Primary education teachers’ union Poed on Tuesday urged the education ministry to carry out an “objective” probe into the alleged marginalisation of an eight-year-old girl with Down’s syndrome at her school’s celebration of the Ochi anniversary.
Things may not exactly be as they were presented, head of the union Filios Fylactou said.
The education ministry ordered a report of events after the mother of the eight-year-old complained that while her daughter was on stage with other classmates to recite a poem at her Nicosia district school last Friday she was bypassed when it was her turn to pick up the microphone, which was given to the girl next to her. A video the mother released shows the girl left standing there reaching for the microphone that never came. The event was to mark the anniversary of Ochi Day, which marks the Greek resistance against the Axis powers during World War II celebrated on October 28.
The mother’s complaint, which she initially posted on social media, went viral, prompting Education Minister Costas Hambiaouris to ask for a meeting with her and her husband. He also asked for a report of events surrounding the incident from the school. The report has already been delivered to the education ministry, reports said.
The mother said she complained to the head teacher of the school, who, allegedly brushed her off.
She said she told the head teachers that they could give her daughter at least a word to say.

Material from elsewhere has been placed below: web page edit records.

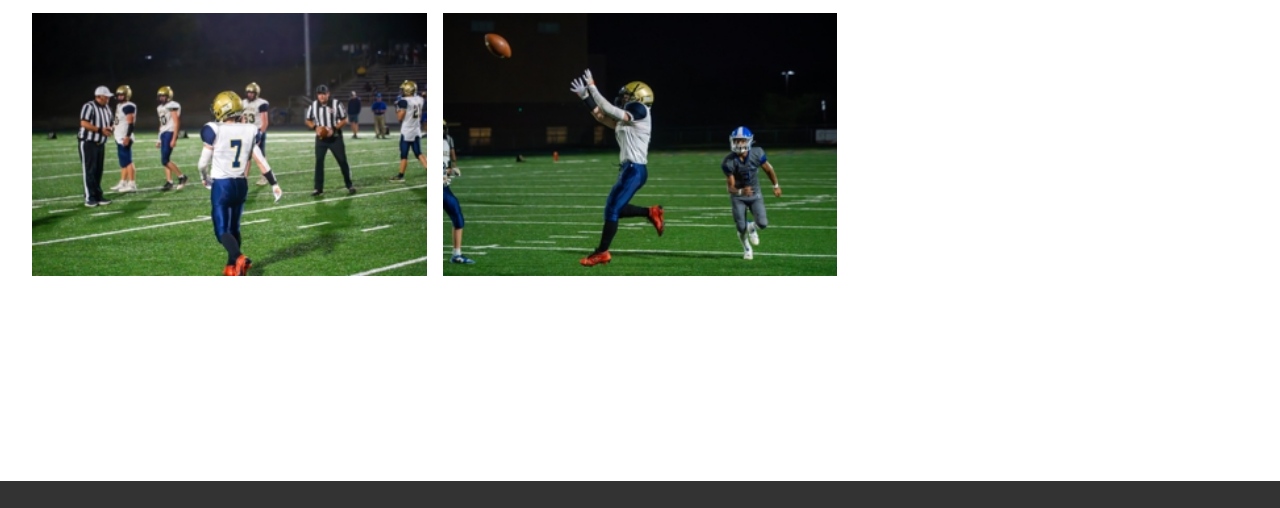
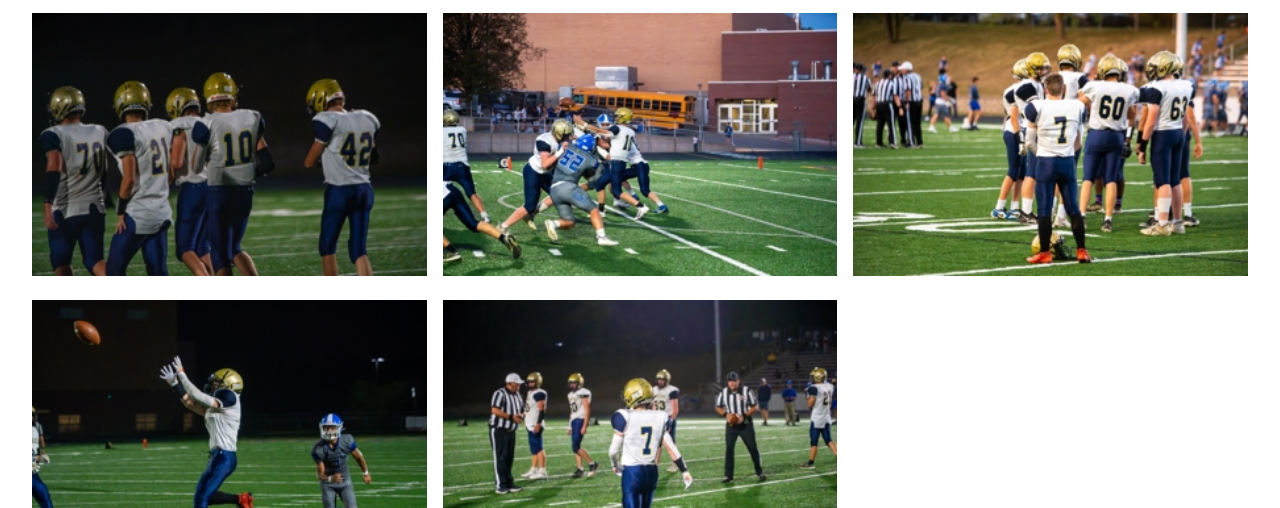
Before and after one commit to franktheglock/photo-website-git, a plain HTML site: page sports.html in a window 1280 px wide. Shown: the part 203-711 px from the top of the page. Drawn offline with nearby package versions, Linux system fonts and the light colour scheme.

Commit message:
added more photos

```diff
--- a/sports.html
+++ b/sports.html
@@ -44,11 +44,20 @@
       <button data-filter="basketball">Basketball</button>
     </div>
     <div class="grid">
-                <a href="images/sports/football/full/20250327_083958_DSC08018-Enhanced-NR.jpg" data-lightbox="sports" data-title="football photo">
-                        <img src="images/sports/football/thumb/20250327_083958_DSC08018-Enhanced-NR.jpg" alt="football photo" data-category="football">
+                <a href="images/sports/football/full/20250327_084711_DSC07983-Enhanced-NR.jpg" data-lightbox="sports" data-title="football">
+                        <img src="images/sports/football/thumb/20250327_084711_DSC07983-Enhanced-NR.jpg" alt="football" data-category="football">
                     </a>
-                <a href="images/sports/football/full/20250327_083916_DSC08053-Enhanced-NR.jpg" data-lightbox="sports" data-title="football">
-                        <img src="images/sports/football/thumb/20250327_083916_DSC08053-Enhanced-NR.jpg" alt="football" data-category="football">
+                <a href="images/sports/football/full/20250327_084540_DSC07790-Enhanced-NR.jpg" data-lightbox="sports" data-title="football">
+                        <img src="images/sports/football/thumb/20250327_084540_DSC07790-Enhanced-NR.jpg" alt="football" data-category="football">
+                    </a>
+                <a href="images/sports/football/full/20250327_084443_DSC07457-Enhanced-NR.jpg" data-lightbox="sports" data-title="football">
+                        <img src="images/sports/football/thumb/20250327_084443_DSC07457-Enhanced-NR.jpg" alt="football" data-category="football">
+                    </a>
+                <a href="images/sports/football/full/20250327_083916_DSC08053-Enhanced-NR.jpg" data-lightbox="sports" data-title="20250327_083916_DSC08053-Enhanced-NR">
+                        <img src="images/sports/football/thumb/20250327_083916_DSC08053-Enhanced-NR.jpg" alt="20250327_083916_DSC08053-Enhanced-NR" data-category="football">
+                    </a>
+                <a href="images/sports/football/full/20250327_083958_DSC08018-Enhanced-NR.jpg" data-lightbox="sports" data-title="20250327_083958_DSC08018-Enhanced-NR">
+                        <img src="images/sports/football/thumb/20250327_083958_DSC08018-Enhanced-NR.jpg" alt="20250327_083958_DSC08018-Enhanced-NR" data-category="football">
                     </a>
             </div>
   </section>
```
Also changed, not shown: images/sports/football/thumb/20250327_084443_DSC07457-Enhanced-NR.jpg (added), images/sports/football/thumb/20250327_084540_DSC07790-Enhanced-NR.jpg (added), images/sports/football/thumb/20250327_084711_DSC07983-Enhanced-NR.jpg (added), 4 other files.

The girl has a speech impediment but she has a perception, the mother said.
“We knew that that child could not recite that poem, but we thought they would give her the microphone to say it in her own way, to feel that she was part of the whole so that she would not feel she was left out,” the mother told Omega TV. But instead, she said, they have marginalised her.
“How can one grow if they are constantly in isolation?” she asked.
The woman also said that the school in question had marginalised her daughter on other occasions.
The outcry on social media against the school prompted Poed to call on the education ministry to ensure the probe was carried out “with objectiveness.”
The union also called on the ministry, once the findings of the report are known, to take a stand “officially and responsibly in relation to the actual facts.”
Fylactou told CyBC radio that according to his information it was the decision of a team – including a speech therapist and the school’s special education teacher – as to how the girl would participate in the event. Fylactou said that the child had indeed been included, and not marginalised by participating at the event.
He said that as the school cannot defend itself in public, it is the job of the education ministry to thoroughly investigate the mother’s claims.
The union said in a statement that it would not tolerate anyone turning a blind eye to incidents in schools concerning children or teachers but at the same time it would not accept the public condemnation of schools and / or teachers without first legal and appropriate investigative procedures taking place.